--- Activity ---
Print out the records precisely, keeping each line identical to its source.

[[ Stored data, beginning ]]

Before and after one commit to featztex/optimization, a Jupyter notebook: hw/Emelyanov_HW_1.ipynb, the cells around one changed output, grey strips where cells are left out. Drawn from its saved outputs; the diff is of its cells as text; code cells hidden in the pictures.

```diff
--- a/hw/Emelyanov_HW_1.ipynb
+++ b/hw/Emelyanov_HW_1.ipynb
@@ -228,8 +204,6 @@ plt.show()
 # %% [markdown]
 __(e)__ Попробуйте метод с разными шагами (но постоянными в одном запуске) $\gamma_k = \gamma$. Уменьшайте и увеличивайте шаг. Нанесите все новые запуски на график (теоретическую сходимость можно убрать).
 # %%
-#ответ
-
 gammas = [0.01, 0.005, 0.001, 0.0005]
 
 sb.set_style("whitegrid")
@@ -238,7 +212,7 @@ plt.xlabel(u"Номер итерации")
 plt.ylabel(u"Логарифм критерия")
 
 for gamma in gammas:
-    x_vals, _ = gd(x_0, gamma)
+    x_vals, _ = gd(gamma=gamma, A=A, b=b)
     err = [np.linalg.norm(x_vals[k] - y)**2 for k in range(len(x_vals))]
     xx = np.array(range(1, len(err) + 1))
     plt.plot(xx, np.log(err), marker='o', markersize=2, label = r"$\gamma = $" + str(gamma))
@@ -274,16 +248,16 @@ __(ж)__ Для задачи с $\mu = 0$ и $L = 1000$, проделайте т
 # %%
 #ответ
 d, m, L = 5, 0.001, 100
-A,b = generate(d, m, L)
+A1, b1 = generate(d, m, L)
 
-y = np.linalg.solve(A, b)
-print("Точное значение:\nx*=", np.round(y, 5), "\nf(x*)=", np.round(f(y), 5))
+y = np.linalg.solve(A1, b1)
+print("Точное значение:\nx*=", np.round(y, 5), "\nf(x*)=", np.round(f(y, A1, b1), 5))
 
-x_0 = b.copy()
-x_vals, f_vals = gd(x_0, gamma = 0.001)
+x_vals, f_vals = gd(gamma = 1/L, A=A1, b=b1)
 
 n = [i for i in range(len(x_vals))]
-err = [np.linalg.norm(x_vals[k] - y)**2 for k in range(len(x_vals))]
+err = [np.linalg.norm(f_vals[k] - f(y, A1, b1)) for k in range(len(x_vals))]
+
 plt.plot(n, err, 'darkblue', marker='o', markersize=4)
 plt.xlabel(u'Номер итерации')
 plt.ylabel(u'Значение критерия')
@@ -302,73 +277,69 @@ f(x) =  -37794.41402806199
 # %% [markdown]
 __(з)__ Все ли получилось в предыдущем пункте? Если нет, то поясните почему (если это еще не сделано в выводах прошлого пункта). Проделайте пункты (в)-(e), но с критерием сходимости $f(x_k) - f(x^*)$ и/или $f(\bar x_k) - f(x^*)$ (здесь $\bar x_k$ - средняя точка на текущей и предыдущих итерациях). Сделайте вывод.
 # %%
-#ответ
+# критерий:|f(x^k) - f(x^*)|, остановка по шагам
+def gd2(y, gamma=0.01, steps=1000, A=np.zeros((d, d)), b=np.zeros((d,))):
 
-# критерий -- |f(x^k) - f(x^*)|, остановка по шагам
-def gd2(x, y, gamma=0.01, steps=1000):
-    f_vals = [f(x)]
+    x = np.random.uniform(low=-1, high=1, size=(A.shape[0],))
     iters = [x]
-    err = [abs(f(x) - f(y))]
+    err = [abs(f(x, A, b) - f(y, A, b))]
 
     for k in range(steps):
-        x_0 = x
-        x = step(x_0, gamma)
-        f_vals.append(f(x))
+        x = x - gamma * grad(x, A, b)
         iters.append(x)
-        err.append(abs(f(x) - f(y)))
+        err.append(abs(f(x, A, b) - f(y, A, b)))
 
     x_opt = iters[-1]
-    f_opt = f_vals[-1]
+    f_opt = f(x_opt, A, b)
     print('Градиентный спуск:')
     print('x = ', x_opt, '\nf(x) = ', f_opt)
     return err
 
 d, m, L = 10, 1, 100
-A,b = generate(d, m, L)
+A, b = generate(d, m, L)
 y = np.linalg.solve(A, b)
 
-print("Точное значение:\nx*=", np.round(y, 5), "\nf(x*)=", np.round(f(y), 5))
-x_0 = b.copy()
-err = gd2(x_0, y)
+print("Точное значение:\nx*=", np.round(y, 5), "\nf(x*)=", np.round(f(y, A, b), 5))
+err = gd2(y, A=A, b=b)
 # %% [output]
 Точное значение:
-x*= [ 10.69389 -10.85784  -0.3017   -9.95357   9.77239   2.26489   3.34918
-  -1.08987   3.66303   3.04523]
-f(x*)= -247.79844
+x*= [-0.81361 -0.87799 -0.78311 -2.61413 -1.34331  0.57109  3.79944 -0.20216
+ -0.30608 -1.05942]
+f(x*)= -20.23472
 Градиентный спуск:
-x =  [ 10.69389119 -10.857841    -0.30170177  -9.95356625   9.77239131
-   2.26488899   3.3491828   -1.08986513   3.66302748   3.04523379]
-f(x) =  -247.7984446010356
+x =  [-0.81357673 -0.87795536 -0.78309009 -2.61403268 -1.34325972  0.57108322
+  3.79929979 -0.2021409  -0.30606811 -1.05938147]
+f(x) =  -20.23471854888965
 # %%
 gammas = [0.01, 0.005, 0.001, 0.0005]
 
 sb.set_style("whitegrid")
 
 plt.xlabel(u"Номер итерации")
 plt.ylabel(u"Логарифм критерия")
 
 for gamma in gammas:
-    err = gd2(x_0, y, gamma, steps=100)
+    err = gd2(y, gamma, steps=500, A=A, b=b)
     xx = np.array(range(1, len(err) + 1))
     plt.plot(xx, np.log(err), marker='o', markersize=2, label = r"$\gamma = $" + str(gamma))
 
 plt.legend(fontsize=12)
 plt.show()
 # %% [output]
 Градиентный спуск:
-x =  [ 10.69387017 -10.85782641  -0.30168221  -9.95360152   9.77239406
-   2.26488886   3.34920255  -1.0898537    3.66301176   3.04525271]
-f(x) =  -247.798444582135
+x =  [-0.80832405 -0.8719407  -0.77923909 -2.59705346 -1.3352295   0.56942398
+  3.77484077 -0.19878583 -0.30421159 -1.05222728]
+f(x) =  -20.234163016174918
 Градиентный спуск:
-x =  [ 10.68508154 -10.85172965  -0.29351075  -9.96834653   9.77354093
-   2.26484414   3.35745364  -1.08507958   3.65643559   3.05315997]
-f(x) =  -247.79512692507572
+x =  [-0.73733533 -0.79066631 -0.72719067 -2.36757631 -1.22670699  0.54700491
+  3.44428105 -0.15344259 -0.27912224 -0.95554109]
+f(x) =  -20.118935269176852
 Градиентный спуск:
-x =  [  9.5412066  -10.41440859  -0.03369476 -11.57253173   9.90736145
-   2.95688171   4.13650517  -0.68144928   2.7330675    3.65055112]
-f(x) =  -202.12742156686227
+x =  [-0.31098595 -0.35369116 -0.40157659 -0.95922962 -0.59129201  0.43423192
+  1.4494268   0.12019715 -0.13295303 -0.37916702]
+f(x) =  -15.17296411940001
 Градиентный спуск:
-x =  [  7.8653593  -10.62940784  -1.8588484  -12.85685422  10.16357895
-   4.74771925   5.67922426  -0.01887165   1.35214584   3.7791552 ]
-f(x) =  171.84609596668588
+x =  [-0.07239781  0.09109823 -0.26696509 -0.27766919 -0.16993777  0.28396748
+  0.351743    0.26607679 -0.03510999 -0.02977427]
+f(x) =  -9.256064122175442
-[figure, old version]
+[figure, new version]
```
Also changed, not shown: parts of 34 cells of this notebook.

[[ Stored data, end ]]

--- Response box ---
Before and after one commit to featztex/optimization, a Jupyter notebook: hw/Emelyanov_HW_1.ipynb, the cells around one changed output, grey strips where cells are left out. Drawn from its saved outputs; the diff is of its cells as text; code cells hidden in the pictures.

```diff
--- a/hw/Emelyanov_HW_1.ipynb
+++ b/hw/Emelyanov_HW_1.ipynb
@@ -228,8 +204,6 @@ plt.show()
 # %% [markdown]
 __(e)__ Попробуйте метод с разными шагами (но постоянными в одном запуске) $\gamma_k = \gamma$. Уменьшайте и увеличивайте шаг. Нанесите все новые запуски на график (теоретическую сходимость можно убрать).
 # %%
-#ответ
-
 gammas = [0.01, 0.005, 0.001, 0.0005]
 
 sb.set_style("whitegrid")
@@ -238,7 +212,7 @@ plt.xlabel(u"Номер итерации")
 plt.ylabel(u"Логарифм критерия")
 
 for gamma in gammas:
-    x_vals, _ = gd(x_0, gamma)
+    x_vals, _ = gd(gamma=gamma, A=A, b=b)
     err = [np.linalg.norm(x_vals[k] - y)**2 for k in range(len(x_vals))]
     xx = np.array(range(1, len(err) + 1))
     plt.plot(xx, np.log(err), marker='o', markersize=2, label = r"$\gamma = $" + str(gamma))
@@ -274,16 +248,16 @@ __(ж)__ Для задачи с $\mu = 0$ и $L = 1000$, проделайте т
 # %%
 #ответ
 d, m, L = 5, 0.001, 100
-A,b = generate(d, m, L)
+A1, b1 = generate(d, m, L)
 
-y = np.linalg.solve(A, b)
-print("Точное значение:\nx*=", np.round(y, 5), "\nf(x*)=", np.round(f(y), 5))
+y = np.linalg.solve(A1, b1)
+print("Точное значение:\nx*=", np.round(y, 5), "\nf(x*)=", np.round(f(y, A1, b1), 5))
 
-x_0 = b.copy()
-x_vals, f_vals = gd(x_0, gamma = 0.001)
+x_vals, f_vals = gd(gamma = 1/L, A=A1, b=b1)
 
 n = [i for i in range(len(x_vals))]
-err = [np.linalg.norm(x_vals[k] - y)**2 for k in range(len(x_vals))]
+err = [np.linalg.norm(f_vals[k] - f(y, A1, b1)) for k in range(len(x_vals))]
+
 plt.plot(n, err, 'darkblue', marker='o', markersize=4)
 plt.xlabel(u'Номер итерации')
 plt.ylabel(u'Значение критерия')
@@ -302,73 +277,69 @@ f(x) =  -37794.41402806199
 # %% [markdown]
 __(з)__ Все ли получилось в предыдущем пункте? Если нет, то поясните почему (если это еще не сделано в выводах прошлого пункта). Проделайте пункты (в)-(e), но с критерием сходимости $f(x_k) - f(x^*)$ и/или $f(\bar x_k) - f(x^*)$ (здесь $\bar x_k$ - средняя точка на текущей и предыдущих итерациях). Сделайте вывод.
 # %%
-#ответ
+# критерий:|f(x^k) - f(x^*)|, остановка по шагам
+def gd2(y, gamma=0.01, steps=1000, A=np.zeros((d, d)), b=np.zeros((d,))):
 
-# критерий -- |f(x^k) - f(x^*)|, остановка по шагам
-def gd2(x, y, gamma=0.01, steps=1000):
-    f_vals = [f(x)]
+    x = np.random.uniform(low=-1, high=1, size=(A.shape[0],))
     iters = [x]
-    err = [abs(f(x) - f(y))]
+    err = [abs(f(x, A, b) - f(y, A, b))]
 
     for k in range(steps):
-        x_0 = x
-        x = step(x_0, gamma)
-        f_vals.append(f(x))
+        x = x - gamma * grad(x, A, b)
         iters.append(x)
-        err.append(abs(f(x) - f(y)))
+        err.append(abs(f(x, A, b) - f(y, A, b)))
 
     x_opt = iters[-1]
-    f_opt = f_vals[-1]
+    f_opt = f(x_opt, A, b)
     print('Градиентный спуск:')
     print('x = ', x_opt, '\nf(x) = ', f_opt)
     return err
 
 d, m, L = 10, 1, 100
-A,b = generate(d, m, L)
+A, b = generate(d, m, L)
 y = np.linalg.solve(A, b)
 
-print("Точное значение:\nx*=", np.round(y, 5), "\nf(x*)=", np.round(f(y), 5))
-x_0 = b.copy()
-err = gd2(x_0, y)
+print("Точное значение:\nx*=", np.round(y, 5), "\nf(x*)=", np.round(f(y, A, b), 5))
+err = gd2(y, A=A, b=b)
 # %% [output]
 Точное значение:
-x*= [ 10.69389 -10.85784  -0.3017   -9.95357   9.77239   2.26489   3.34918
-  -1.08987   3.66303   3.04523]
-f(x*)= -247.79844
+x*= [-0.81361 -0.87799 -0.78311 -2.61413 -1.34331  0.57109  3.79944 -0.20216
+ -0.30608 -1.05942]
+f(x*)= -20.23472
 Градиентный спуск:
-x =  [ 10.69389119 -10.857841    -0.30170177  -9.95356625   9.77239131
-   2.26488899   3.3491828   -1.08986513   3.66302748   3.04523379]
-f(x) =  -247.7984446010356
+x =  [-0.81357673 -0.87795536 -0.78309009 -2.61403268 -1.34325972  0.57108322
+  3.79929979 -0.2021409  -0.30606811 -1.05938147]
+f(x) =  -20.23471854888965
 # %%
 gammas = [0.01, 0.005, 0.001, 0.0005]
 
 sb.set_style("whitegrid")
 
 plt.xlabel(u"Номер итерации")
 plt.ylabel(u"Логарифм критерия")
 
 for gamma in gammas:
-    err = gd2(x_0, y, gamma, steps=100)
+    err = gd2(y, gamma, steps=500, A=A, b=b)
     xx = np.array(range(1, len(err) + 1))
     plt.plot(xx, np.log(err), marker='o', markersize=2, label = r"$\gamma = $" + str(gamma))
 
 plt.legend(fontsize=12)
 plt.show()
 # %% [output]
 Градиентный спуск:
-x =  [ 10.69387017 -10.85782641  -0.30168221  -9.95360152   9.77239406
-   2.26488886   3.34920255  -1.0898537    3.66301176   3.04525271]
-f(x) =  -247.798444582135
+x =  [-0.80832405 -0.8719407  -0.77923909 -2.59705346 -1.3352295   0.56942398
+  3.77484077 -0.19878583 -0.30421159 -1.05222728]
+f(x) =  -20.234163016174918
 Градиентный спуск:
-x =  [ 10.68508154 -10.85172965  -0.29351075  -9.96834653   9.77354093
-   2.26484414   3.35745364  -1.08507958   3.65643559   3.05315997]
-f(x) =  -247.79512692507572
+x =  [-0.73733533 -0.79066631 -0.72719067 -2.36757631 -1.22670699  0.54700491
+  3.44428105 -0.15344259 -0.27912224 -0.95554109]
+f(x) =  -20.118935269176852
 Градиентный спуск:
-x =  [  9.5412066  -10.41440859  -0.03369476 -11.57253173   9.90736145
-   2.95688171   4.13650517  -0.68144928   2.7330675    3.65055112]
-f(x) =  -202.12742156686227
+x =  [-0.31098595 -0.35369116 -0.40157659 -0.95922962 -0.59129201  0.43423192
+  1.4494268   0.12019715 -0.13295303 -0.37916702]
+f(x) =  -15.17296411940001
 Градиентный спуск:
-x =  [  7.8653593  -10.62940784  -1.8588484  -12.85685422  10.16357895
-   4.74771925   5.67922426  -0.01887165   1.35214584   3.7791552 ]
-f(x) =  171.84609596668588
+x =  [-0.07239781  0.09109823 -0.26696509 -0.27766919 -0.16993777  0.28396748
+  0.351743    0.26607679 -0.03510999 -0.02977427]
+f(x) =  -9.256064122175442
-[figure, old version]
+[figure, new version]
```
Also changed, not shown: parts of 34 cells of this notebook.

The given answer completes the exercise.